Text Size: A A A

Herniated Disc Treatment

Non-surgical and Surgical Treatments for Herniated Discs

Peer Reviewed

There are several herniated disc treatment options that may relieve your symptoms. These include non-surgical treatments such as: alternate bed rest with ambulation and medications to reduce inflammation and pain. Non-steroidal anti-inflammatory drugs (NSAIDs) are often used for this purpose.


pills, drugs


Physical therapy may be incorporated into the patient's treatment plan. This might include exercise, massage, thermotherapy, as well as a device designed to support the back—a corset, back belt, or brace.

Remember that most patients with a herniated disc will get better without surgery.

SpineUniverse offers articles specifically on each of these non-surgical herniated disc treatments.  Follow the links below to learn more about what might relieve your disc pain.

In-depth Articles on Non-surgical Herniated Disc Treatments

Surgery for Herniated Discs

When no improvement is noted after a course of conservative treatment, surgery might be considered.

A discectomy is the surgical removal of part or the entire offending intervertebral disc.

Microdiscectomy incorporates the use of a microscope to magnify the surgical field during removal of the disc.

We have an article just on herniated disc surgery options. It goes into much more detail on the types of surgery used to address herniated disc pain and other symptoms.

Recovery from a Herniated Disc

No matter which herniated disc treatments you try, it is important to closely follow the instructions of your physician and/or physical therapist.

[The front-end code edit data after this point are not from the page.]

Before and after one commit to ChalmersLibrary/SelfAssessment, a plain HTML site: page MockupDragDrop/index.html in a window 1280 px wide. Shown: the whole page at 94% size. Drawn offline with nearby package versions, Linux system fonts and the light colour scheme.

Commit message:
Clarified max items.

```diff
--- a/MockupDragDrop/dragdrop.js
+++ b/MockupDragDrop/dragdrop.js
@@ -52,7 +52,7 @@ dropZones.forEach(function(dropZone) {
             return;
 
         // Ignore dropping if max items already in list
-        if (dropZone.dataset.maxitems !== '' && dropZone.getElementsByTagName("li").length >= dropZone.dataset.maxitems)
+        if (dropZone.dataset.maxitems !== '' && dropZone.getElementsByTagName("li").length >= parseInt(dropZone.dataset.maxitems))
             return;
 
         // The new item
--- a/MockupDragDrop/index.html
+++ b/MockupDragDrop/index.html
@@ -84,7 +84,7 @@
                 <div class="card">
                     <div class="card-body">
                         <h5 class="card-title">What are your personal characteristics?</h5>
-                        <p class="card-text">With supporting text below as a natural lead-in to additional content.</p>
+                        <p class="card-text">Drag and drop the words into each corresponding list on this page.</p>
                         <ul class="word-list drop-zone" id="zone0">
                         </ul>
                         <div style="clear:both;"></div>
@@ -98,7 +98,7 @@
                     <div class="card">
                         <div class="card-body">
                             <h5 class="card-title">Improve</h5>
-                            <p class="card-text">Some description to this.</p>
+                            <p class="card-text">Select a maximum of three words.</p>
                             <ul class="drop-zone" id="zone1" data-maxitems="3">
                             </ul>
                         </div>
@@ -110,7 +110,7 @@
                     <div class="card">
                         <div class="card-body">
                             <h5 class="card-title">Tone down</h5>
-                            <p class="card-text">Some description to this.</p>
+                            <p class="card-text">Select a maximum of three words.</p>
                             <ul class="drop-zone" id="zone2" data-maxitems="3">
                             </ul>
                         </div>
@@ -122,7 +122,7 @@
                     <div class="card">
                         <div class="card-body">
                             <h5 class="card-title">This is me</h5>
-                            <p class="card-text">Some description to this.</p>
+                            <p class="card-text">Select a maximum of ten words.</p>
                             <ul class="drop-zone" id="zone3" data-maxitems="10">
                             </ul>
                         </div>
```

Keep your weight close to ideal and continue to follow the exercise and/or rehabilitative program designed by your physical therapist at home. These steps may help you prevent further pain associated with a herniated disc.

Which Herniated Disc Treatments Are Right for You?

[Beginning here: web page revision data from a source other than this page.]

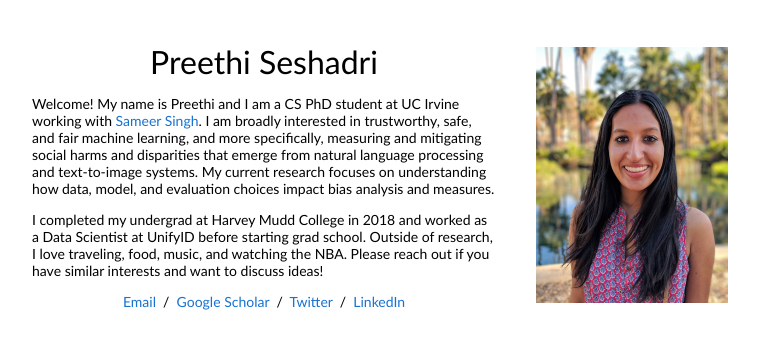
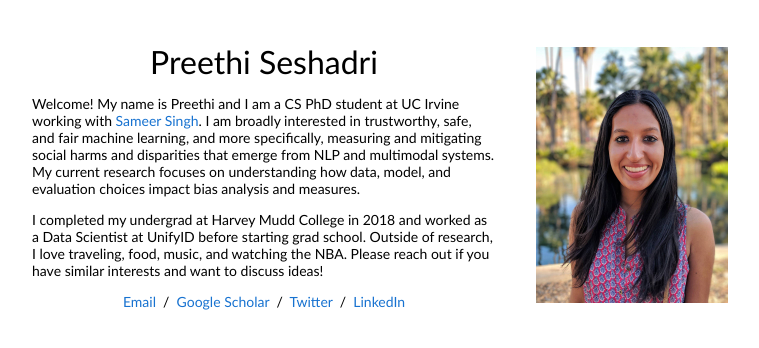
Before and after one commit to preethiseshadri518/preethiseshadri518.github.io, a plain HTML site: page index.html in a window 1280 px wide. Shown: the whole page, without its empty margins (228-987 px from the left). Drawn offline with Linux system fonts and the light colour scheme.

Commit message:
Update index.html

```diff
--- a/index.html
+++ b/index.html
@@ -20,7 +20,7 @@
               <p style="text-align:center">
                 <name>Preethi Seshadri</name>
               </p>
-              <p>Welcome! My name is Preethi and I am a CS PhD student at UC Irvine working with <a href="https://www.sameersingh.org/">Sameer Singh</a>. I am broadly interested in trustworthy, safe, and fair machine learning, and more specifically, measuring and mitigating social harms and disparities that emerge from natural language processing and text-to-image systems. My current research focuses on understanding how data, model, and evaluation choices impact bias analysis and measures.
+              <p>Welcome! My name is Preethi and I am a CS PhD student at UC Irvine working with <a href="https://www.sameersingh.org/">Sameer Singh</a>. I am broadly interested in trustworthy, safe, and fair machine learning, and more specifically, measuring and mitigating social harms and disparities that emerge from NLP and multimodal systems. My current research focuses on understanding how data, model, and evaluation choices impact bias analysis and measures.
 	      </p>
 	      <p>I completed my undergrad at Harvey Mudd College in 2018 and worked as a Data Scientist at UnifyID before starting grad school. Outside of research, I love traveling, food, music, and watching the NBA. Please reach out if you have similar interests and want to discuss ideas!
               </p>
```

Your doctor knows your case best:  he or she will be able to recommend a made-for-you herniated disc treatment plan.  It will take into account your overall health, other conditions you may have, your current level of physical activity, your lifestyle, and your symptoms.

Keep in mind that it may take trying several treatments before finding pain relief—and that is all right and normal.  You and your doctor are a team, working together to treat your herniated disc pain and other symptoms, so pay close attention to what works and what doesn't work.

Your herniated disc treatment plan has one goal:  to reduce your pain and get you back to living the full life you want.


Updated on: 04/02/13
Howard S. An, MD
Dr. Dawson's article on herniated disc is quite informative, and it has been written in such a way for a lay person to understand the content. The description on the extent of herniation is quite accurate and MRI is quite helpful in determining the type and location of herniated disc. It should be remembered that the diagnosis of a herniated disc is frequently made clinically after history and examination, and MRI or CT is recommended only if invasive treatment is considered.

Among conservative treatments mentioned, pain relief with nonsteroidal anti-inflammatory medications (NSAIDs) and a gradual exercise program rather than bedrest is important for maximal recovery.

Epidural steroids also should be mentioned as a secondary treatment for radicular pain if NSAIDs are not helping.

Surgical indications should be strictly defined as failure to relieve radicular pain or radiculopathy despite appropriate conservative treatment for at least 6 weeks, and imaging study showing herniated disc that correlates clinically.

Dr. Dawson is correct in that about 80-90% of patients with a herniated disc will respond to conservative treatment. One of the reasons for the patient's improvement of symptom associated with herniated discs is the tendency of gradual resorption of the extruded disc frament with time. If surgery is indicated, outpatient microdiscectomy is the gold standard treatment as Dr. Dawson stated.

Other treatment methods such as chemonycleolysis, endoscopic or arthroscopic discectomy, nucleoplasty, etc. have narrower indications, and the success rate is generally lower than microdiscectomy. Long-term outcomes following these newer procedures should be determined prior to general application.

Continue Reading:

Drugs, Medications, and Spinal Injections for Herniated Discs

Medications and spinal injections can help manage your herniated disc pain. In this spine surgeon-reviewed article, get an overview of medications for herniated discs.
Read More